One of the guilty moments for anyone trying to live in a green and sustainable way is when you’re emptying a damp load of wash into a gas or electric clothes dryer. You know it’s going to use a lot of BTUs – but it’s just so convenient. In fact, clothes dryers use more energy while they’re running than any other household appliance, except for your water heater!
Note: Other heavy energy users, including the washer, fridge, dishwasher, and hair dryer, typically use less than half the energy of a clothes dryer!
For several years, my wife and I have been cutting back on the use of our clothes dryer. It only takes a few minutes and is generally a pleasant exercise – unless it really cold outside or the mosquitoes are biting. Here are some of the things we’ve learned that make hanging the wash easier.
1. Drying Pole for Larger Items
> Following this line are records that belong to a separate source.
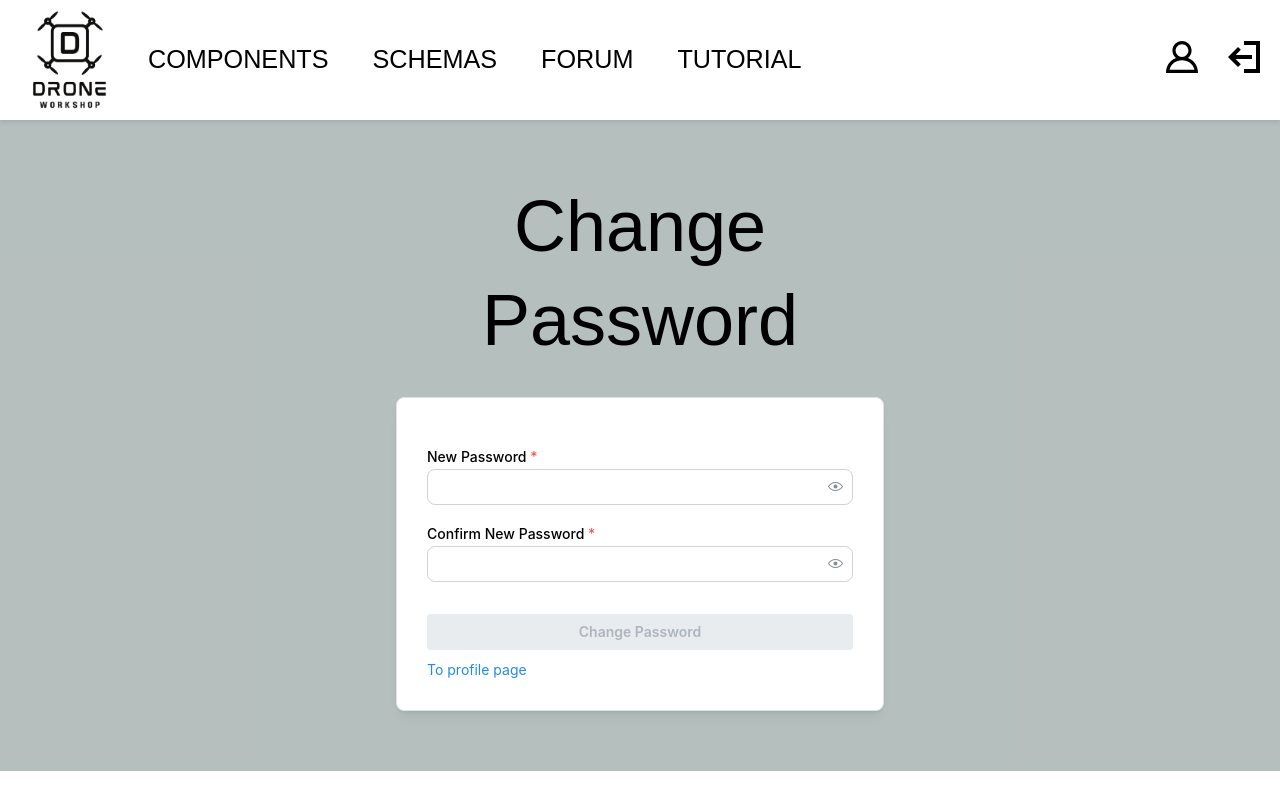
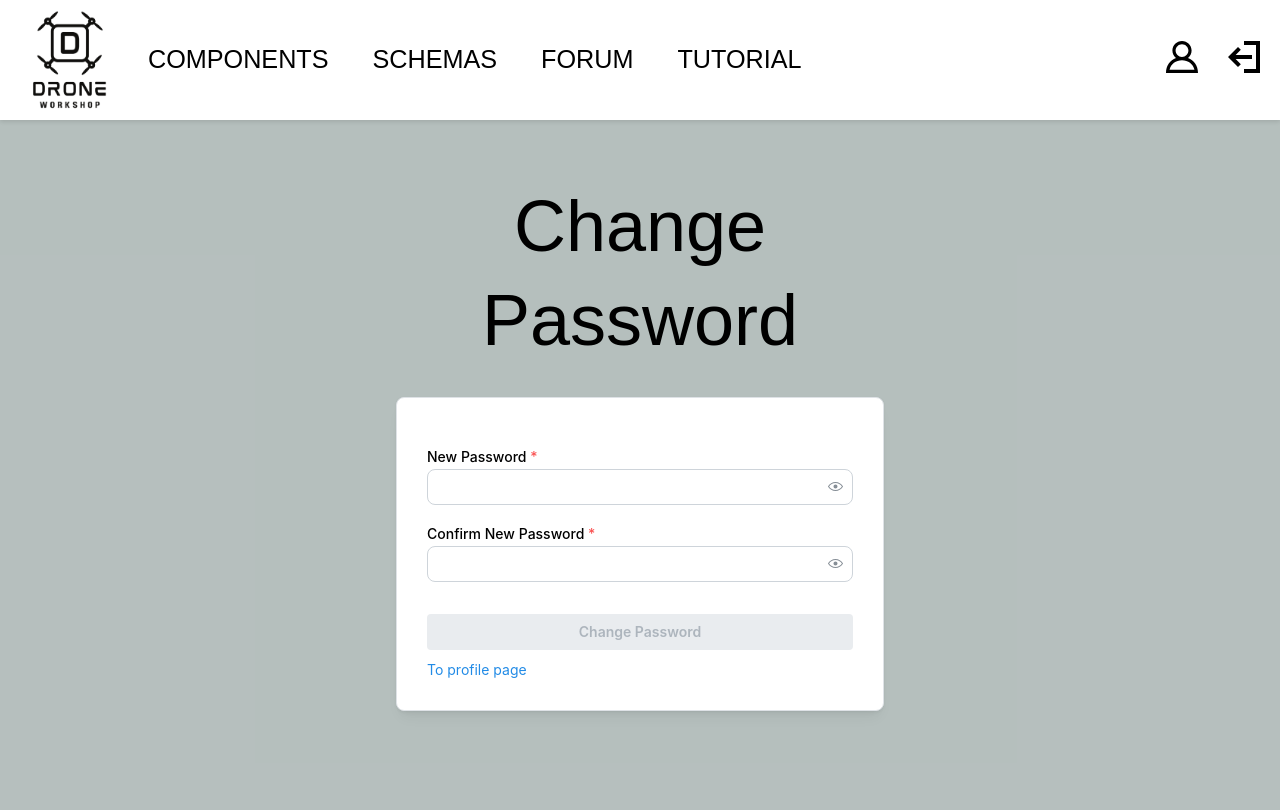
Before and after one commit to bergamontt/droneworkshop, a React (Vite) app in the folder frontend/: page /change-password in a window 1280 px wide. Shown: the top 810 px of the page. Built offline with nearby package versions, Linux system fonts and the light colour scheme; no server answers; sample sign-in values are in the browser's storage; a web font is replaced by a local one.

Commit message:
Minor refactoring

```diff
--- a/frontend/src/pages/ChangePasswordPage.jsx
+++ b/frontend/src/pages/authentification/ChangePasswordPage.jsx
@@ -8,10 +8,10 @@ import {
     Title,
 } from '@mantine/core';
 import {useState} from 'react';
-import {useFetch} from "../hooks/useFetch.jsx";
-import {getCurrentUser, updateUserPassword} from "../services/UserService.jsx";
+import {useFetch} from "../../hooks/useFetch.jsx";
+import {getCurrentUser, updateUserPassword} from "../../services/UserService.jsx";
 import {useNavigate} from "react-router-dom";
-import {jwtService} from "../services/JWTService.jsx";
+import {jwtService} from "../../services/JWTService.jsx";
 
 export default function ChangePasswordPage() {
     const navigate = useNavigate();
@@ -46,7 +46,10 @@ export default function ChangePasswordPage() {
     };
 
     return (
-        <div style={{ backgroundColor: 'rgba(109, 128, 125, 0.5)', padding: '20px' , height: '100%'}}>
+        <div style={{
+            backgroundColor: 'rgba(109, 128, 125, 0.5)',
+            padding: '20px' ,
+            minHeight: '100vh'}}>
             <Container size={520} my={40}>
                 <Title ta="center" style={{
                     fontFamily: "'WDXL Lubrifont TC', Arial, sans-serif",
--- a/frontend/src/pages/LogInPage.jsx
+++ b/frontend/src/pages/authentification/LogInPage.jsx
@@ -1,8 +1,8 @@
-import LogInForm from "../components/authentification/LogInForm.jsx";
+import LogInForm from "../../components/authentification/LogInForm.jsx";
 import {Anchor} from "@mantine/core";
 import {useNavigate} from "react-router-dom";
-import { jwtService } from "../services/JWTService.jsx"
-import '../styles/authentification/LogInPage.css';
+import { jwtService } from "../../services/JWTService.jsx"
+import '../../styles/authentification/LogInPage.css';
 
 export default function LogInPage() {
     const navigate = useNavigate();
--- a/frontend/src/pages/ManageProfilePage.jsx
+++ b/frontend/src/pages/authentification/ManageProfilePage.jsx
@@ -12,9 +12,9 @@ import {
     Grid,
 } from '@mantine/core';
 import { useEffect, useState } from 'react';
-import { updateUserInfo, getCurrentUser } from '../services/UserService.jsx';
-import { useFetch } from '../hooks/useFetch.jsx';
-import { jwtService } from "../services/JWTService.jsx"
+import { updateUserInfo, getCurrentUser } from '../../services/UserService.jsx';
+import { useFetch } from '../../hooks/useFetch.jsx';
+import { jwtService } from "../../services/JWTService.jsx"
 import { useNavigate } from 'react-router-dom';
 
 export default function ManageProfilePage() {
--- a/frontend/src/pages/RegisterPage.jsx
+++ b/frontend/src/pages/authentification/RegisterPage.jsx
@@ -1,7 +1,7 @@
-import RegisterForm from "../components/authentification/RegisterForm.jsx";
+import RegisterForm from "../../components/authentification/RegisterForm.jsx";
 import {Anchor} from "@mantine/core";
 import {useNavigate} from "react-router-dom";
-import '../styles/authentification/RegisterPage.css';
+import '../../styles/authentification/RegisterPage.css';
 
 export default function RegisterPage() {
     const navigate = useNavigate();
```
Also changed, not shown: frontend/src/pages/AppRoutes.jsx (+4 -4 lines).
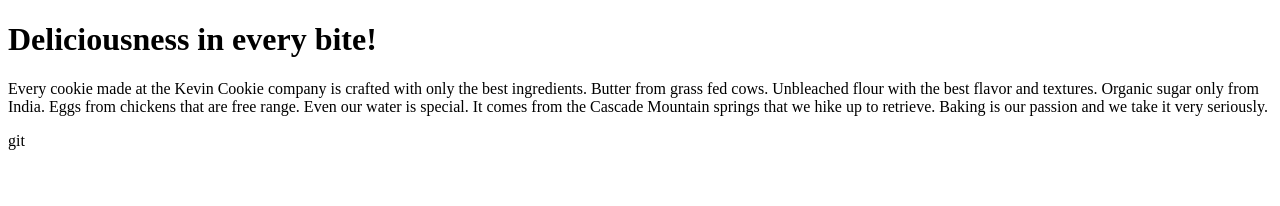
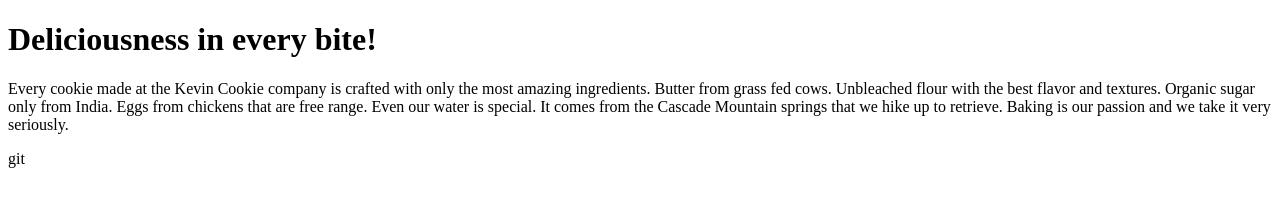
Before and after one commit to codermanns/gitExample, a plain HTML site: page index.htm in a window 1280 px wide. Drawn offline with Linux system fonts and the light colour scheme.

Commit message:
update index text

```diff
--- a/index.htm
+++ b/index.htm
@@ -3,7 +3,7 @@
 <body>
 
 <h1>Deliciousness in every bite!</h1>
-<p>Every cookie made at the Kevin Cookie company is crafted with only the best ingredients. Butter from grass fed cows. Unbleached flour with the best flavor and textures. Organic sugar only from India. Eggs from chickens that are free range. Even our water is special. It comes from the Cascade Mountain springs that we hike up to retrieve. Baking is our passion and we take it very seriously.</p>git
+<p>Every cookie made at the Kevin Cookie company is crafted with only the most amazing ingredients. Butter from grass fed cows. Unbleached flour with the best flavor and textures. Organic sugar only from India. Eggs from chickens that are free range. Even our water is special. It comes from the Cascade Mountain springs that we hike up to retrieve. Baking is our passion and we take it very seriously.</p>git
 
 </body>
 </html>
```
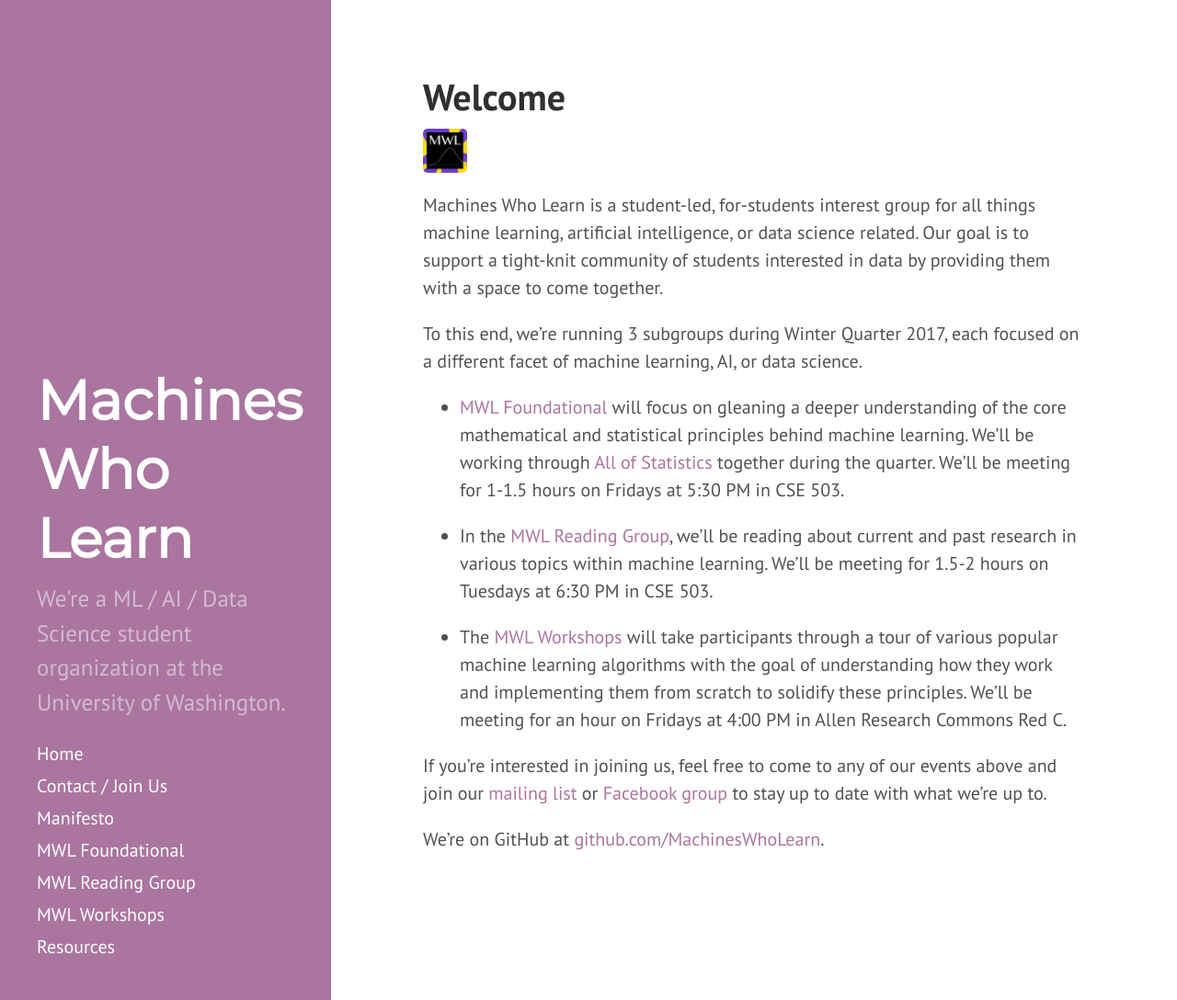
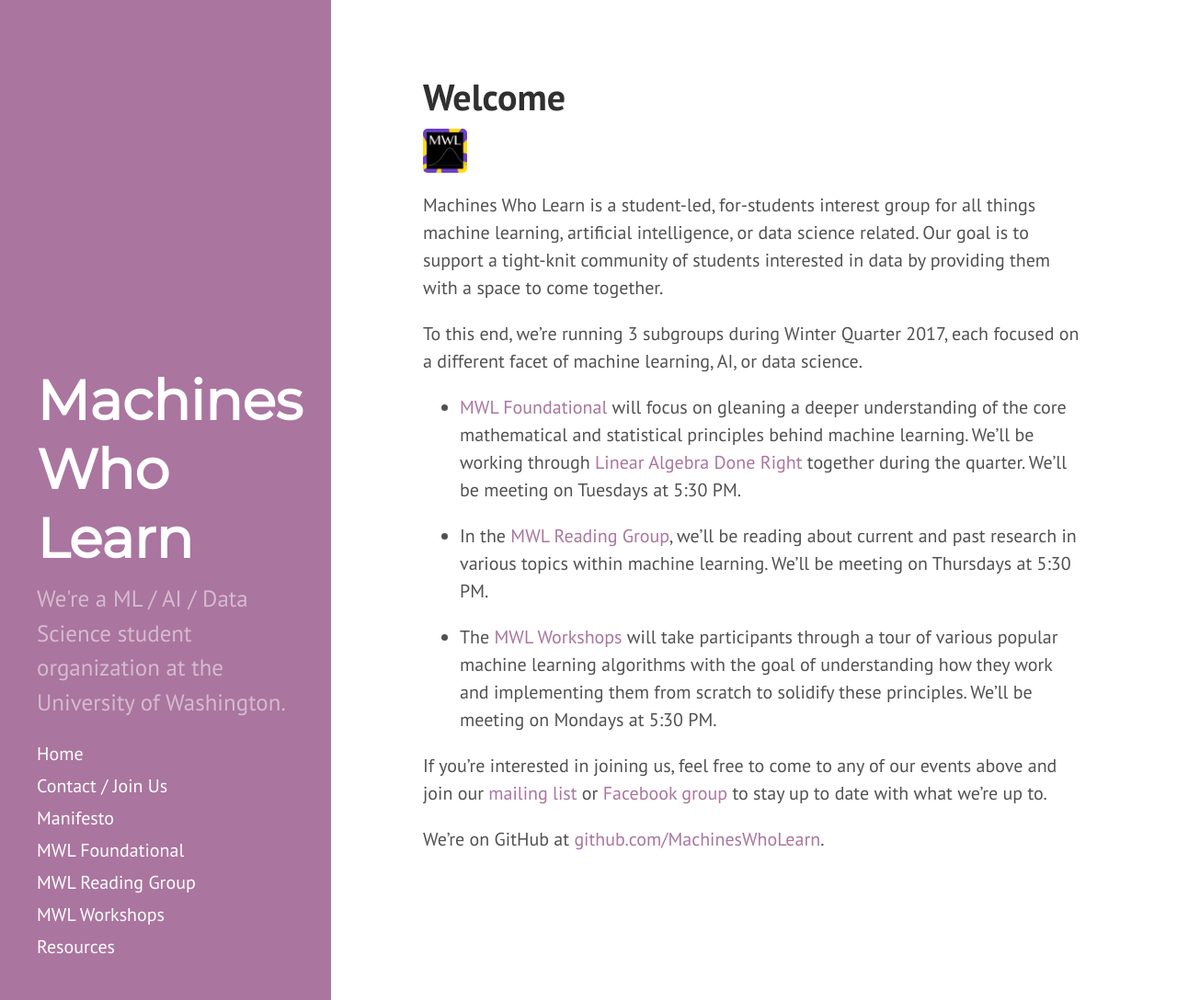
Before and after one commit to MachinesWhoLearn/machineswholearn.github.io, a Jekyll site: the page built from index.md, in a window 1280 px wide and 1088 px high. Shown: the whole window at 92% size. Built offline with Jekyll 4.4.1, drawn with Linux system fonts in a browser that asks for light colours.

Commit message:
Update homepage

```diff
--- a/index.md
+++ b/index.md
@@ -16,19 +16,17 @@ on a different facet of machine learning, AI, or data science.
 - [MWL Foundational]({{ base }}/mwl_foundational) will focus on gleaning a
   deeper understanding of the core mathematical and statistical principles behind
   machine learning. We'll be working through
-  [All of Statistics](http://www.stat.cmu.edu/~larry/all-of-statistics/) together
-  during the quarter. We'll be meeting for 1-1.5 hours on Fridays at 5:30 PM in
-  CSE 503.
+  [Linear Algebra Done Right](http://linear.axler.net/) together
+  during the quarter. We'll be meeting on Tuesdays at 5:30 PM.
 
 - In the [MWL Reading Group]({{ base }}/mwl_reading_group), we'll be reading
   about current and past research in various topics within machine learning.
-  We'll be meeting for 1.5-2 hours on Tuesdays at 6:30 PM in CSE 503.
+  We'll be meeting on Thursdays at 5:30 PM.
 
 - The [MWL Workshops]({{ base }}/mwl_workshops) will take participants through a
   tour of various popular machine learning algorithms with the goal of
   understanding how they work and implementing them from scratch to solidify
-  these principles. We'll be meeting for an hour on Fridays at 4:00 PM in Allen
-  Research Commons Red C.
+  these principles. We'll be meeting on Mondays at 5:30 PM.
 
 If you're interested in joining us, feel free to come to any of our events
 above and join our [mailing list](https://groups.google.com/forum/#!forum/machines-who-learn/join) or
```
Hang closet poles in your laundry. When you take large articles, such as towels and bathroom mats out of the washer, simply drape them of the pole. The next day they’ll be dry, even if your laundry is in the basement. A very simple way to hang the poles is to buy some large screw hooks (large enough for the pole to fit in the hook). Drive the hooks in the ceiling joists (no just the drywall) and rest the poles on them.
You can achieve the same results with screw-eyes and loops of rope in which you slip the pole. The poles are also handy for drying shirts and dresses hung on hangers.
2. Drying Rack for Smaller Items
Install a drying rack near your washer and/or in a porch. Most models are inexpensive and fold up when not in use. They’re ideal for hanging small garments, such as socks and underwear.
3. Take it Outside!
Install a clothesline outdoors. They come in many styles, including line and pulley systems, umbrella, and parallel line “tree” type dryers, and racks that fasten to exterior walls and fold down when not in use. We have a rotary umbrella style that spin slowly with the wind for improved drying. Heavy-duty designs can be raised with a crank and hold up to 4 loads of wash.
4. Accessories are Key
Treat yourself to quality laundry accessories to improve the clothes-hanging experience. Wood clothespins hold up better than plastic ones and have a nice feel to them. We leave ours on the lines to save time when hanging the next load, but many people – especially those who live in rainy climates – prefer to bring them inside to prevent the pins from becoming discolored and possibly staining clothing.
Buy nice wicker baskets, but make sure they easily fit through doorways and stairways. Flexible plastic baskets are a smart idea as well. The handles can come together to make carrying easier and safer (you can see where you’re stepping).
Choose non-slip hangers. We like the slim ones with the velvety coating. Keep a small table near the clothesline that you can rest your basket on while hanging clothes or to use while folding them.
A common misconception about clothes drying
Laundry does not need the sun or heat to become dry. It’s more a question of the relative humidity of the air around the clothes. While the sun and heat help, clothes will dry in the shade or at night – or even in a basement.
Do remember, however, to bring your clothing inside when it’s about to rain!